Hide away from prying eyes Hide away from sin Hide their bodies, hands and feet Hide their existence
The Sin that marches all about Ready to be employed In the lawless caveman hands Of any man or boy
She decided she was bigger than The shadows that cloaked her being She was going to live her life She would do so many things
She already had a fan base She was a minor TikTok star She would post quirky things Of her adventures near and far
And so it was on Freedom Day Full of patriotic zeal That she went to the Minar* To capture the national feel
And there is when it happened The Sin awaiting its Amen Was pulled to its fruition By hundreds of stir-crazed men
Mauled and savaged was that girl Because she had essayed To be more than the sum of her Shadows and opaque veils
And that’s the ominous legacy Our nation tends to bestow On any woman who attempts To spread her wings, to grow.
There was once an average girl She’s as average as she seems In the Rank and file of nameless girls Who’s dreams have been “washed clean”
* Minar: Means “Tower” in Urdu.
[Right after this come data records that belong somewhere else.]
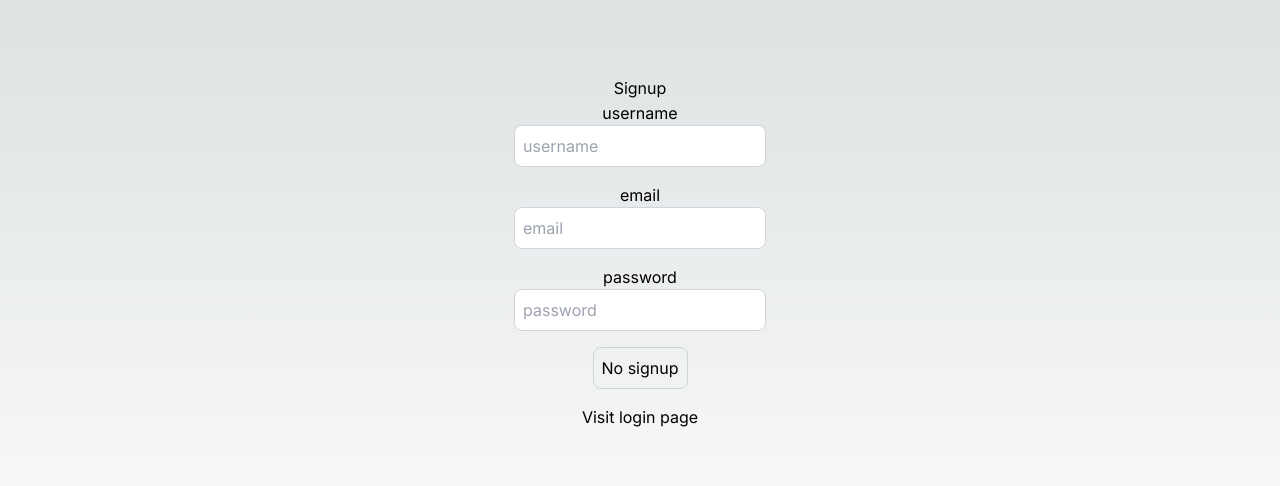
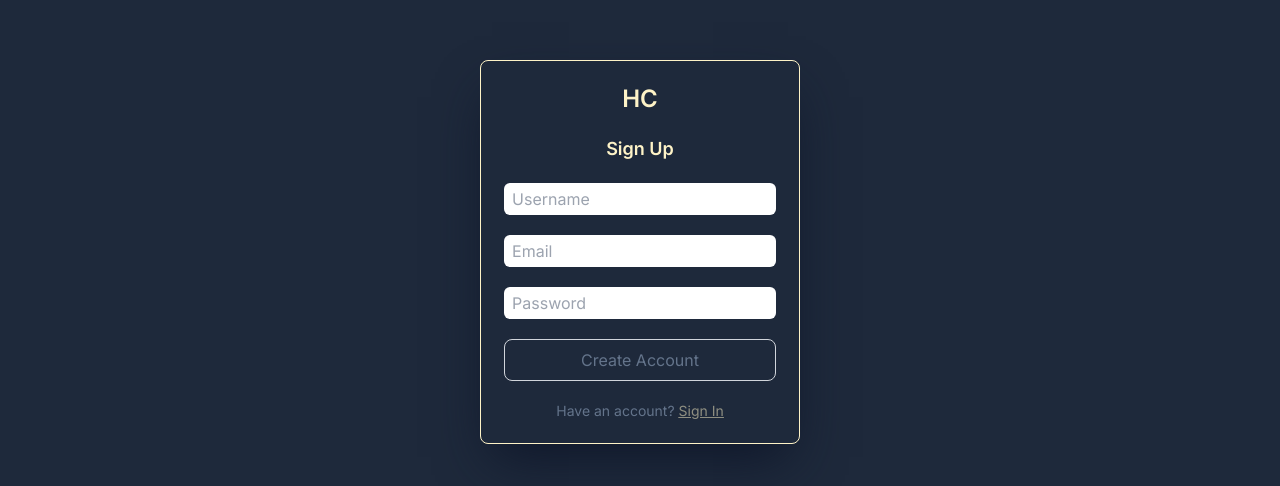
Before and after one commit to hiteshchoudhary/nextjs-fullstack-auth, a Next.js app: page /signup in a window 1280 px wide. Shown: the part 148-634 px from the top of the page. Built offline with nearby package versions, Linux system fonts and the light colour scheme.

Commit message:
added UI for login and signup page

```diff
--- a/next.config.js
+++ b/next.config.js
@@ -1,4 +1,8 @@
 /** @type {import('next').NextConfig} */
-const nextConfig = {}
+const nextConfig = {
+  images: {
+    domains: ["web.learncodeonline.in"],
+  },
+};
 
-module.exports = nextConfig
+module.exports = nextConfig;
--- a/package.json
+++ b/package.json
@@ -25,6 +25,7 @@
     "react": "18.2.0",
     "react-dom": "18.2.0",
     "react-hot-toast": "^2.4.1",
+    "react-spinners": "^0.13.8",
     "tailwindcss": "3.3.2",
     "typescript": "5.1.6"
   },
--- a/src/app/login/page.tsx
+++ b/src/app/login/page.tsx
@@ -1,24 +1,20 @@
 "use client";
 import Link from "next/link";
-import React, {useEffect} from "react";
-import {useRouter} from "next/navigation";
+import React, { useEffect } from "react";
+import { useRouter } from "next/navigation";
 import axios from "axios";
 import { toast } from "react-hot-toast";
-
-
-
-
+import Image from "next/image";
+import { BeatLoader } from "react-spinners";
 
 export default function LoginPage() {
   const router = useRouter();
   const [user, setUser] = React.useState({
     email: "",
     password: "",
-
-    })
+  });
   const [buttonDisabled, setButtonDisabled] = React.useState(false);
   const [loading, setLoading] = React.useState(false);
-
 
   const onLogin = async () => {
     try {
@@ -27,50 +23,64 @@ export default function LoginPage() {
       console.log("Login success", response.data);
       toast.success("Login success");
       router.push("/profile");
-        } catch (error:any) {
+    } catch (error: any) {
       console.log("Login failed", error.message);
       toast.error(error.message);
-        } finally{
+    } finally {
       setLoading(false);
     }
-    }
+  };
 
   useEffect(() => {
-        if(user.email.length > 0 && user.password.length > 0) {
+    if (user.email.length > 0 && user.password.length > 0) {
       setButtonDisabled(false);
-        } else{
+    } else {
       setButtonDisabled(true);
     }
   }, [user]);
 
   return (
-    <div className="flex flex-col items-center justify-center min-h-screen py-2">
-        <h1>{loading ? "Processing" : "Login"}</h1>
-        <hr />
+    <div className="flex items-center justify-center h-screen bg-slate-800">
+      <div className=" h-96 w-80  bg-slate-800 shadow-2xl shadow-slate-900 rounded-lg border border-amber-100  p-2 flex flex-col justify-center space-y-5 ">
+        <span className=" text-2xl font-semibold text-amber-100 w-full text-center  ">
+          HC
+        </span>
+        <h1 className=" text-lg font-semibold text-amber-100 w-full text-center  ">
+          Login
+        </h1>
 
-        <label htmlFor="email">email</label>
+        <div className="flex flex-col items-center justify-center  text-slate-500 space-y-5">
           <input
-        className="p-2 border border-gray-300 rounded-lg mb-4 focus:outline-none focus:border-gray-600 text-black"
+            className="rounded-md w-[90%] px-2 py-1 focus:outline-none "
             id="email"
             type="text"
             value={user.email}
-            onChange={(e) => setUser({...user, email: e.target.value})}
-            placeholder="email"
+            onChange={(e) => setUser({ ...user, email: e.target.value })}
+            placeholder="Email"
           />
-        <label htmlFor="password">password</label>
+
           <input
-        className="p-2 border border-gray-300 rounded-lg mb-4 focus:outline-none focus:border-gray-600 text-black"
+            className="rounded-md w-[90%] px-2 py-1 focus:outline-none "
             id="password"
             type="password"
             value={user.password}
-            onChange={(e) => setUser({...user, password: e.target.value})}
-            placeholder="password"
+            onChange={(e) => setUser({ ...user, password: e.target.value })}
+            placeholder="Password"
           />
           <button
             onClick={onLogin}
-            className="p-2 border border-gray-300 rounded-lg mb-4 focus:outline-none focus:border-gray-600">Login here</button>
-            <Link href="/signup">Visit Signup page</Link>
+            className="w-[90%] p-2 border border-gray-300 rounded-lg mb-4 focus:outline-none hover:bg-slate-700 hover:text-amber-100 transition-colors duration-200 ease-in-out"
+          >
+            {loading ? <BeatLoader color="#fef3c7" size="10" /> : "Login"}
+          </button>
+          <h1 className="text-sm">
+            Don't have an account?{" "}
+            <span className="underline text-amber-100 opacity-50">
+              <Link href="/signup">Create an account</Link>
+            </span>
+          </h1>
         </div>
-    )
-
+      </div>
+    </div>
+  );
 }
--- a/src/app/signup/page.tsx
+++ b/src/app/signup/page.tsx
@@ -1,12 +1,10 @@
 "use client";
 import Link from "next/link";
 import React, { useEffect } from "react";
-import {useRouter} from "next/navigation";
+import { useRouter } from "next/navigation";
 import axios from "axios";
 import { toast } from "react-hot-toast";
-
-
-
+import { BeatLoader } from "react-spinners";
 
 export default function SignupPage() {
   const router = useRouter();
@@ -14,7 +12,7 @@ export default function SignupPage() {
     email: "",
     password: "",
     username: "",
-    })
+  });
   const [buttonDisabled, setButtonDisabled] = React.useState(false);
   const [loading, setLoading] = React.useState(false);
 
@@ -24,61 +22,118 @@ export default function SignupPage() {
       const response = await axios.post("/api/users/signup", user);
       console.log("Signup success", response.data);
       router.push("/login");
-
-        } catch (error:any) {
+    } catch (error: any) {
       console.log("Signup failed", error.message);
 
       toast.error(error.message);
-        }finally {
+    } finally {
       setLoading(false);
     }
-    }
+  };
 
   useEffect(() => {
-        if(user.email.length > 0 && user.password.length > 0 && user.username.length > 0) {
+    if (
+      user.email.length > 0 &&
+      user.password.length > 0 &&
+      user.username.length > 0
+    ) {
       setButtonDisabled(false);
     } else {
       setButtonDisabled(true);
     }
   }, [user]);
 
+  return (
+    <div className="flex items-center justify-center h-screen bg-slate-800">
+      <div className=" h-96 w-80  bg-slate-800 shadow-2xl shadow-slate-900 rounded-lg border border-amber-100  p-2 flex flex-col justify-center space-y-5 ">
+        <span className=" text-2xl font-semibold text-amber-100 w-full text-center  ">
+          HC
+        </span>
+        <h1 className=" text-lg font-semibold text-amber-100 w-full text-center  ">
+          Sign Up
+        </h1>
 
-    return (
-    <div className="flex flex-col items-center justify-center min-h-screen py-2">
-        <h1>{loading ? "Processing" : "Signup"}</h1>
-        <hr />
-        <label htmlFor="username">username</label>
+        <div className="flex flex-col items-center justify-center  text-slate-500 space-y-5">
           <input
-        className="p-2 border border-gray-300 rounded-lg mb-4 focus:outline-none focus:border-gray-600 text-black"
+            className="rounded-md w-[90%] px-2 py-1 focus:outline-none "
             id="username"
             type="text"
             value={user.username}
-            onChange={(e) => setUser({...user, username: e.target.value})}
-            placeholder="username"
+            onChange={(e) => setUser({ ...user, username: e.target.value })}
+            placeholder="Username"
           />
-        <label htmlFor="email">email</label>
+
           <input
-        className="p-2 border border-gray-300 rounded-lg mb-4 focus:outline-none focus:border-gray-600 text-black"
+            className="rounded-md w-[90%] px-2 py-1 focus:outline-none "
             id="email"
             type="text"
             value={user.email}
-            onChange={(e) => setUser({...user, email: e.target.value})}
-            placeholder="email"
+            onChange={(e) => setUser({ ...user, email: e.target.value })}
+            placeholder="Email"
           />
-        <label htmlFor="password">password</label>
           <input
-        className="p-2 border border-gray-300 rounded-lg mb-4 focus:outline-none focus:border-gray-600 text-black"
+            className="rounded-md w-[90%] px-2 py-1 focus:outline-none "
             id="password"
             type="password"
             value={user.password}
-            onChange={(e) => setUser({...user, password: e.target.value})}
-            placeholder="password"
+            onChange={(e) => setUser({ ...user, password: e.target.value })}
+            placeholder="Password"
           />
+
           <button
             onClick={onSignup}
-            className="p-2 border border-gray-300 rounded-lg mb-4 focus:outline-none focus:border-gray-600">{buttonDisabled ? "No signup" : "Signup"}</button>
-            <Link href="/login">Visit login page</Link>
+            className="w-[90%] p-2 border border-gray-300 rounded-lg mb-4 focus:outline-none hover:bg-slate-700 hover:text-amber-100 transition-colors duration-200 ease-in-out"
+          >
+            {loading ? (
+              <BeatLoader color="#fef3c7" size="10" />
+            ) : (
+              "Create Account"
+            )}
+          </button>
+          <h1 className="text-sm">
+            Have an account?{" "}
+            <span className="underline text-amber-100 opacity-50">
+              <Link href="/login">Sign In</Link>
+            </span>
+          </h1>
         </div>
-    )
+      </div>
+    </div>
+  );
+}
 
-}
+//  <div className="flex flex-col items-center justify-center min-h-screen py-2">
+//         <h1>{loading ? "Processing" : "Signup"}</h1>
+//         <hr />
+//         <label htmlFor="username">username</label>
+//         <input
+//         className="p-2 border border-gray-300 rounded-lg mb-4 focus:outline-none focus:border-gray-600 text-black"
+//             id="username"
+//             type="text"
+//             value={user.username}
+//             onChange={(e) => setUser({...user, username: e.target.value})}
+//             placeholder="username"
+//             />
+//         <label htmlFor="email">email</label>
+//         <input
+//         className="p-2 border border-gray-300 rounded-lg mb-4 focus:outline-none focus:border-gray-600 text-black"
+//             id="email"
+//             type="text"
+//             value={user.email}
+//             onChange={(e) => setUser({...user, email: e.target.value})}
+//             placeholder="email"
+//             />
+//         <label htmlFor="password">password</label>
+//         <input
+//         className="p-2 border border-gray-300 rounded-lg mb-4 focus:outline-none focus:border-gray-600 text-black"
+//             id="password"
+//             type="password"
+//             value={user.password}
+//             onChange={(e) => setUser({...user, password: e.target.value})}
+//             placeholder="password"
+//             />
+//             <button
+//             onClick={onSignup}
+//             className="p-2 border border-gray-300 rounded-lg mb-4 focus:outline-none focus:border-gray-600">{buttonDisabled ? "No signup" : "Signup"}</button>
+//             <Link href="/login">Visit login page</Link>
+//         </div>
```
Also changed, not shown: src/app/page.tsx (+8 -8 lines), 1 other file (tests, documents, lock files or other folders). Lines whose indentation alone changed are shown as unchanged.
Here it refers to Minar-e-Pakistan
This is a tribute to all the women in fact who are oppressed, reduced and shamed in the name of religion, and who still find the strength and dignity to go on another day.
O Talib*, O ye self-professed Learned One,
I have something to say to you. You can whip up monsters from the air and call them your Shariah*. You can torture and mangle “your” women, break their spirits and their bodies and call it the Word of God. You can wear your imperious lungee* and as it swishes around in the wind, you imagine the very angels dancing around you. You grow your hairy beards, and hide your malevolent grins behind them. You rumble and you roar and that is your devotion. You maim and you kill and you call that Divine intervention.
But then secretly you also glance at your reflections and you see what we all see: imperfect, angry, reviled men trying to validate their existence in the only way they can - by wiping the planet clean of the scourge of the Double (H)Ex*. But then you pause with the greatest effort known to the Men of God and you think: How can we annihilate this evil, garbed in soft flesh if we are to propagate and procreate? How else are we to add to the rank and file of Allah’s soldiers?
The conundrum is excruciating. So you continue to brutalize and ravage just short of pushing her six feet under. Just so you can crush her under you instead and make her pay for staying alive. To bear and to beget your many sons. To nurture and feed your rabid army of the Men of Allah.
O Ye Men of Allah,
I have something to say to you. Hear me.
I am the Daughter of the Universe; the Yin to your Yang, the ultimate balancing act of God’s will gone wrong in your hands.
Hear me. We will be who we are: the proud women of Afghanistan. Our honour lies serenely, supremely, completely in the depths of our own eyes, not in yours.
Look at me. Don’t hide behind your fragile male bravado. Look at me. Don’t turn your suddenly shameful eyes away.
Look at me. Look at me.
Look at me as I rise like a Phoenix from the ashes that you kicked aside. Look at me as I look at you. Look at me and see what you have become. Look at me as your heart Drains … Shrivels …. Breaks …. Burns in its own hell.
Hear me, my voice will echo through my sisters even if mine falls silent. You will Hear me.
Look at me, even if it is at my corpse as I go to meet my Maker. You will Look at me.
For Allah hears me. For Allah sees me.
Allah stands behind me as we both look at you. As we both await you.
* Double (H)Ex: Word play on the double X chromosomes that all female mammals possess. Hex is a spell or a curse.
* Talib: Scholar; Learned one.
* Shariah: Islamic law derived from the teachings of the Quran but mainly from the Prophet Muhammad. It is not a list of rules but rather a set of principles on aspects of life, including marriage, divorce, finance and rituals such as fasting and prayer.